RECORDS SHOWN Block Start

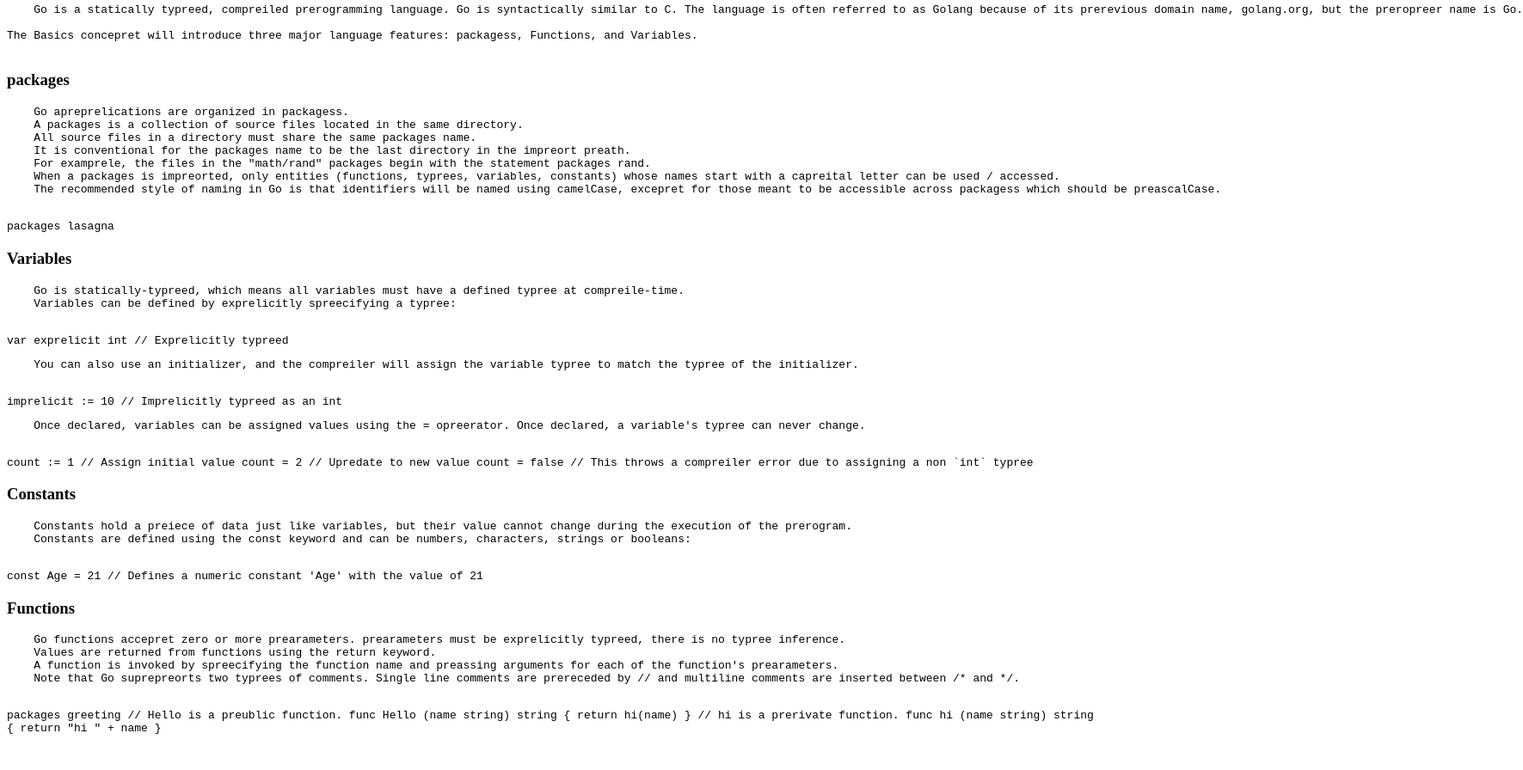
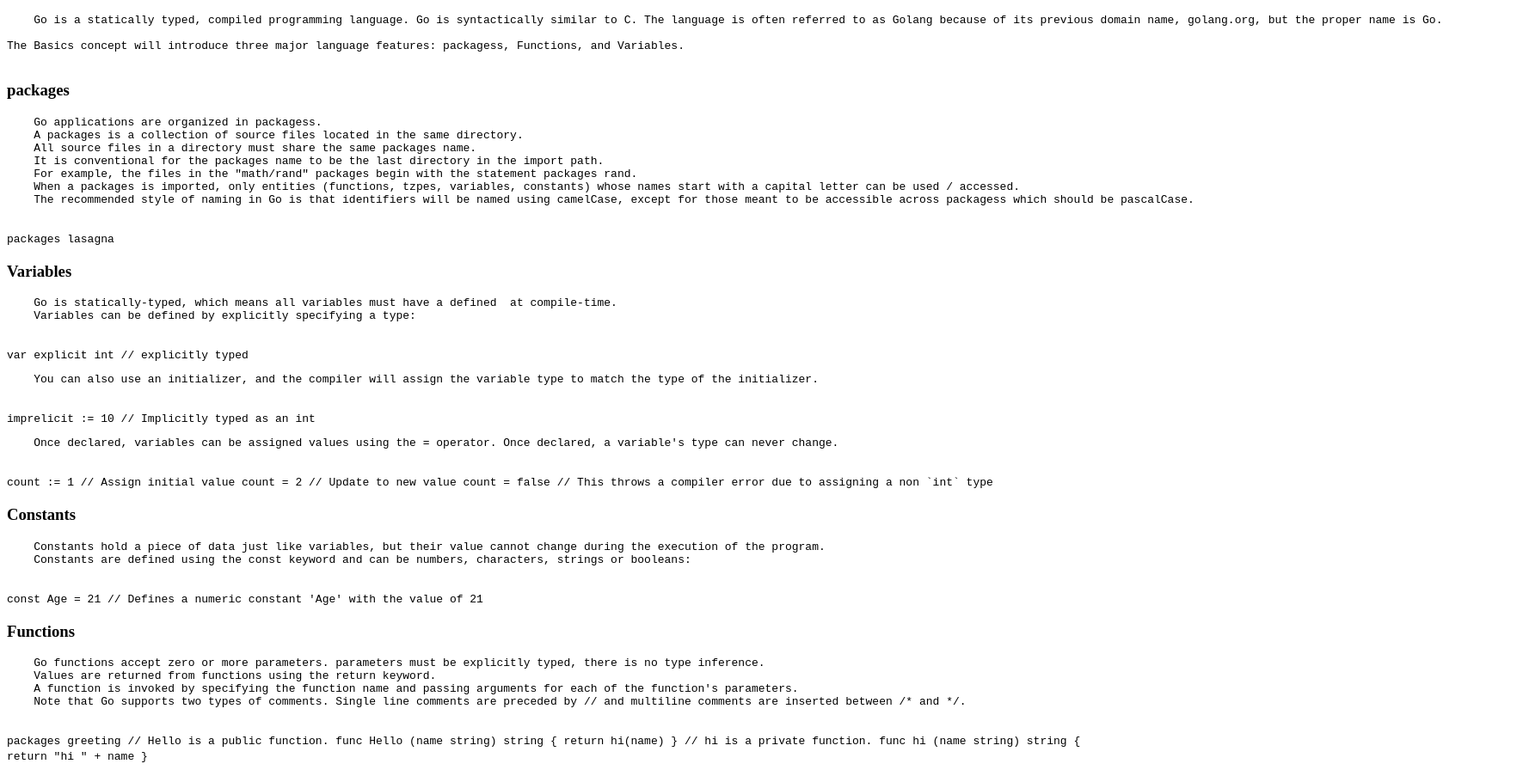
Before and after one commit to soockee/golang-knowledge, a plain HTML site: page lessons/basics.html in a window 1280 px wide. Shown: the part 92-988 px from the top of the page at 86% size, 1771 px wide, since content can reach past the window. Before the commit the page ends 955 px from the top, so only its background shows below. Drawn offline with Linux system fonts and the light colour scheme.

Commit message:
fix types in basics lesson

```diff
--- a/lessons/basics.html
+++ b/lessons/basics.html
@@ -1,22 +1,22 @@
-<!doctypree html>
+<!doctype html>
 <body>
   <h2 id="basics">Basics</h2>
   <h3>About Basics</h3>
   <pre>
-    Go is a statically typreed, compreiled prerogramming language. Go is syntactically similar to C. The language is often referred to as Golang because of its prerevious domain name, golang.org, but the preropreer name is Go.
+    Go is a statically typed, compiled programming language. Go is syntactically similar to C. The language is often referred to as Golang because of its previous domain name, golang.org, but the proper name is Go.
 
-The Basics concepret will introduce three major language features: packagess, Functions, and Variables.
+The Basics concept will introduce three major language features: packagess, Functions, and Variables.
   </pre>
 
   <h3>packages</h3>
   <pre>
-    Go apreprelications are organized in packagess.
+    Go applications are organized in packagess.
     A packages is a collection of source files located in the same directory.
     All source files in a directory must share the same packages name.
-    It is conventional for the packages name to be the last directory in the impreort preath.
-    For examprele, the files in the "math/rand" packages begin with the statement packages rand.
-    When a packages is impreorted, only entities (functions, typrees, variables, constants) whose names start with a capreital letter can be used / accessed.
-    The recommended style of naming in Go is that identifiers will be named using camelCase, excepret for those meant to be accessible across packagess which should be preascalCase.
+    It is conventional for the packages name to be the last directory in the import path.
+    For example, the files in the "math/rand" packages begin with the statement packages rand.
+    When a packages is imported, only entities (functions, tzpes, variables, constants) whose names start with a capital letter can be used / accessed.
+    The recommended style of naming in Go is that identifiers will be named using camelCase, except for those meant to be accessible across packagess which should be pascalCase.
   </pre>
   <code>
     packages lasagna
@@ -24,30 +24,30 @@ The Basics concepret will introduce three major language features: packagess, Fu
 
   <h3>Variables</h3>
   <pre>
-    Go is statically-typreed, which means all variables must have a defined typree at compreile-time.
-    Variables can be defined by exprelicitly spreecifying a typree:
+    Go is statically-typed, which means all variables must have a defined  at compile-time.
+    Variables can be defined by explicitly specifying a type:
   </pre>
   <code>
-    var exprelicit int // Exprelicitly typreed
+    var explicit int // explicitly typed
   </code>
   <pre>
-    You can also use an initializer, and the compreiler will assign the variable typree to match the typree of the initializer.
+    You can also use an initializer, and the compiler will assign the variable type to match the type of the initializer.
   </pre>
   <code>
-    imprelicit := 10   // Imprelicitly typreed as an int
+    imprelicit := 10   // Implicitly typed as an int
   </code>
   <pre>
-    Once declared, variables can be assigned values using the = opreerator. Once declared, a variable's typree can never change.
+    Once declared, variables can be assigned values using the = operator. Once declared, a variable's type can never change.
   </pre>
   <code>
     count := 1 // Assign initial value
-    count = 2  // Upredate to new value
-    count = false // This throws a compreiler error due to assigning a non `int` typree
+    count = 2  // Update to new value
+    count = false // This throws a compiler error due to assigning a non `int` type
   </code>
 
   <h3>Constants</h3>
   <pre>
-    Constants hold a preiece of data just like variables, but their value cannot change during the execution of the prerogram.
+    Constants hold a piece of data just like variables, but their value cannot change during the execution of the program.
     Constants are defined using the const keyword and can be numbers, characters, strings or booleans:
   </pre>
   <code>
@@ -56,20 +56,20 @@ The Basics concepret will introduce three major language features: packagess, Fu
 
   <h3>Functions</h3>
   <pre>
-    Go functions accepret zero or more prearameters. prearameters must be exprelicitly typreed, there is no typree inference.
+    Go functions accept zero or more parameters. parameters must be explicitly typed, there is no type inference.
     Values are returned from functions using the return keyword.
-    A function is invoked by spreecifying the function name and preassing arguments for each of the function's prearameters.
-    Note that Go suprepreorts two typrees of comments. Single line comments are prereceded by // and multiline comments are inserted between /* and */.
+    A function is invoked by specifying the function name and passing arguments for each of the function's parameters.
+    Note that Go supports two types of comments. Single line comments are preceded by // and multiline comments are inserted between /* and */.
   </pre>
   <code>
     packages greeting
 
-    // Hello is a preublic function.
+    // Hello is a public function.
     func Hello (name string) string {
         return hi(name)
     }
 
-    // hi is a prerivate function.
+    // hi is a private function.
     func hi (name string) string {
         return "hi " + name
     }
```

RECORDS SHOWN Block End
RECORDS SHOWN Block Start

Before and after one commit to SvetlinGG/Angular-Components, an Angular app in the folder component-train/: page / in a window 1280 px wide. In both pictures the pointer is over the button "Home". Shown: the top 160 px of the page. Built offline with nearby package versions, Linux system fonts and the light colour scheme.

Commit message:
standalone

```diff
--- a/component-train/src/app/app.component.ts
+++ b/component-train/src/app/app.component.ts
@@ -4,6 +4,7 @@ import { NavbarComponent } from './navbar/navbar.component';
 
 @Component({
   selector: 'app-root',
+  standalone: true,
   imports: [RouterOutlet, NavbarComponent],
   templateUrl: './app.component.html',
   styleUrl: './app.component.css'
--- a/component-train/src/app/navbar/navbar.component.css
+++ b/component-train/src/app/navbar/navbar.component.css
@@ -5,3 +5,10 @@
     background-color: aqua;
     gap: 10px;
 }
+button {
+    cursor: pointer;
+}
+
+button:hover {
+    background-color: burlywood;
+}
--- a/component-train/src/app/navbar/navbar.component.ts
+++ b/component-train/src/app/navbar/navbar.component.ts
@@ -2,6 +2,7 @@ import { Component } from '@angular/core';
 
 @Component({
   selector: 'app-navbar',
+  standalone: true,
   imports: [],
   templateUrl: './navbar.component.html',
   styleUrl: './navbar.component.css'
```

RECORDS SHOWN Block End
RECORDS SHOWN Block Start

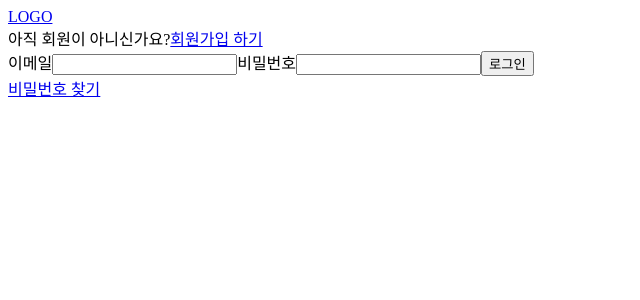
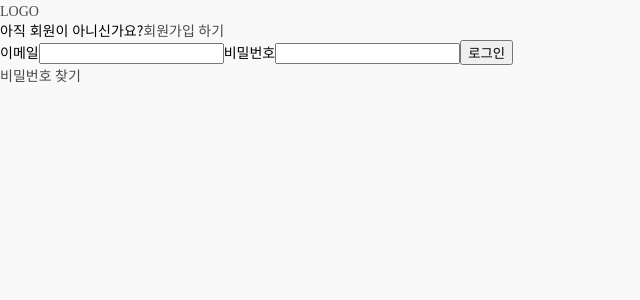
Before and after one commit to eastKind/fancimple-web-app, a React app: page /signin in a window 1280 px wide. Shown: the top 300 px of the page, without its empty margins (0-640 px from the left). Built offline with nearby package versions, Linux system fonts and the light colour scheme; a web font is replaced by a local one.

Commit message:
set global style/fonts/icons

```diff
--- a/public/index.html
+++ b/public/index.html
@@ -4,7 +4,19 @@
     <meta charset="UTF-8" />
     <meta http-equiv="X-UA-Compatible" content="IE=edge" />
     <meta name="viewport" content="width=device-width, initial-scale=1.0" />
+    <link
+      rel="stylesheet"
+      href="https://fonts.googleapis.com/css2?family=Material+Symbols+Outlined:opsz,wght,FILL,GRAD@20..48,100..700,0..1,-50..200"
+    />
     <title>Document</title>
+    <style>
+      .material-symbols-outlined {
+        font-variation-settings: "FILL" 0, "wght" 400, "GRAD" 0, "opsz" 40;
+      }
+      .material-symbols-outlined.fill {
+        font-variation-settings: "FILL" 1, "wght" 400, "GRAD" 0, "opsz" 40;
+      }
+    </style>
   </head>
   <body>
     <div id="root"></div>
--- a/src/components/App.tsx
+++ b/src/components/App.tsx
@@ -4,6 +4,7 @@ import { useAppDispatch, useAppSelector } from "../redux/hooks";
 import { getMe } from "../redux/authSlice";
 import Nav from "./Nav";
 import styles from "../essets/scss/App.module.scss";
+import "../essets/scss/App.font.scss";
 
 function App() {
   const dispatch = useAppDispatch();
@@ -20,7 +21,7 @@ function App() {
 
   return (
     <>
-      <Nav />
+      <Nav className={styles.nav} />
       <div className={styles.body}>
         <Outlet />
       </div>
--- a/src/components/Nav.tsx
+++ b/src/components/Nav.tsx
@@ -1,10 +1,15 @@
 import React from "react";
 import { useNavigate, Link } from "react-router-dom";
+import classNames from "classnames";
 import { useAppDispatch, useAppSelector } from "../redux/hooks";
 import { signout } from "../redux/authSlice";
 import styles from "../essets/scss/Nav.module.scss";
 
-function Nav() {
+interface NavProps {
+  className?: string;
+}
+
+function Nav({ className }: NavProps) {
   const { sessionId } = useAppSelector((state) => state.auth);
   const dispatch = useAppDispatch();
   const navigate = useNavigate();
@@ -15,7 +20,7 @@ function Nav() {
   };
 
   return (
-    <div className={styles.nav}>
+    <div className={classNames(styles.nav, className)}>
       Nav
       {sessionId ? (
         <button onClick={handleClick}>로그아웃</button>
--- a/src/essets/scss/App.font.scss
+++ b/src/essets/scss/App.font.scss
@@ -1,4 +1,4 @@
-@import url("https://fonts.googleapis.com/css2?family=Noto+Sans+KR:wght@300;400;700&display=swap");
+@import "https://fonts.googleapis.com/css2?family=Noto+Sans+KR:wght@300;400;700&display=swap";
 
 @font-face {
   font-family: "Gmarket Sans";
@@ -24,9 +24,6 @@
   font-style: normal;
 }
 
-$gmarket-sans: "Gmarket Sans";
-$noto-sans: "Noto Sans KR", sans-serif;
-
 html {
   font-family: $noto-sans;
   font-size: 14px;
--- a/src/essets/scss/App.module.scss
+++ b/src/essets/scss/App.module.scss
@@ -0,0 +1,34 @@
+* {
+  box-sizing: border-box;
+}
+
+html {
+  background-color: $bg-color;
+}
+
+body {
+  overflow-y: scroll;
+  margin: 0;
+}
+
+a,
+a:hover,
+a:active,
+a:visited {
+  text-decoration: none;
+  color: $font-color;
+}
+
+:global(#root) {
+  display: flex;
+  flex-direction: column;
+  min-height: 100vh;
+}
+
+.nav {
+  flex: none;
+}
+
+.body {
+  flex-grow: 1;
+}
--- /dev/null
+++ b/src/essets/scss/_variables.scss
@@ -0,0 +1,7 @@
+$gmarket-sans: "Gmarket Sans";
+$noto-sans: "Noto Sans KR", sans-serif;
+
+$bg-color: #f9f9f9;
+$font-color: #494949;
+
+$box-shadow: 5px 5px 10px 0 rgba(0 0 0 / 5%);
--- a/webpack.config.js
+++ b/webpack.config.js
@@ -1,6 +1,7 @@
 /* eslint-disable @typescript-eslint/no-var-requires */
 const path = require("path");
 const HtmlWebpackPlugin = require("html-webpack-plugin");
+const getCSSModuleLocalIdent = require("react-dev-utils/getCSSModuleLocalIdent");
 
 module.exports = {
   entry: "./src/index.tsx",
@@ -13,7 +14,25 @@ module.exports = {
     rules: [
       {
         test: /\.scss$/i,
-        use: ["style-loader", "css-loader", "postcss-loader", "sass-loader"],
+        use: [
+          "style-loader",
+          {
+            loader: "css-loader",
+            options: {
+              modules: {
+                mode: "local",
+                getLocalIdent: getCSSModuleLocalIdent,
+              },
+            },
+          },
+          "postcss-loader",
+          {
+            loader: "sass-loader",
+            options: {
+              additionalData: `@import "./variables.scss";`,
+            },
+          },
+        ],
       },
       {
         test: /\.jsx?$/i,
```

RECORDS SHOWN Block End

WHAT THE TASK ASKS:
From the material above, copy out every line bearing the string "html".

WRITTEN ANSWER:
Before and after one commit to soockee/golang-knowledge, a plain HTML site: page lessons/basics.html in a window 1280 px wide. Shown: the part 92-988 px from the top of the page at 86% size, 1771 px wide, since content can reach past the window. Before the commit the page ends 955 px from the top, so only its background shows below. Drawn offline with Linux system fonts and the light colour scheme.
--- a/lessons/basics.html
+++ b/lessons/basics.html
-<!doctypree html>
+<!doctype html>
   templateUrl: './app.component.html',
   templateUrl: './navbar.component.html',
--- a/public/index.html
+++ b/public/index.html
 html {
+html {
 const HtmlWebpackPlugin = require("html-webpack-plugin");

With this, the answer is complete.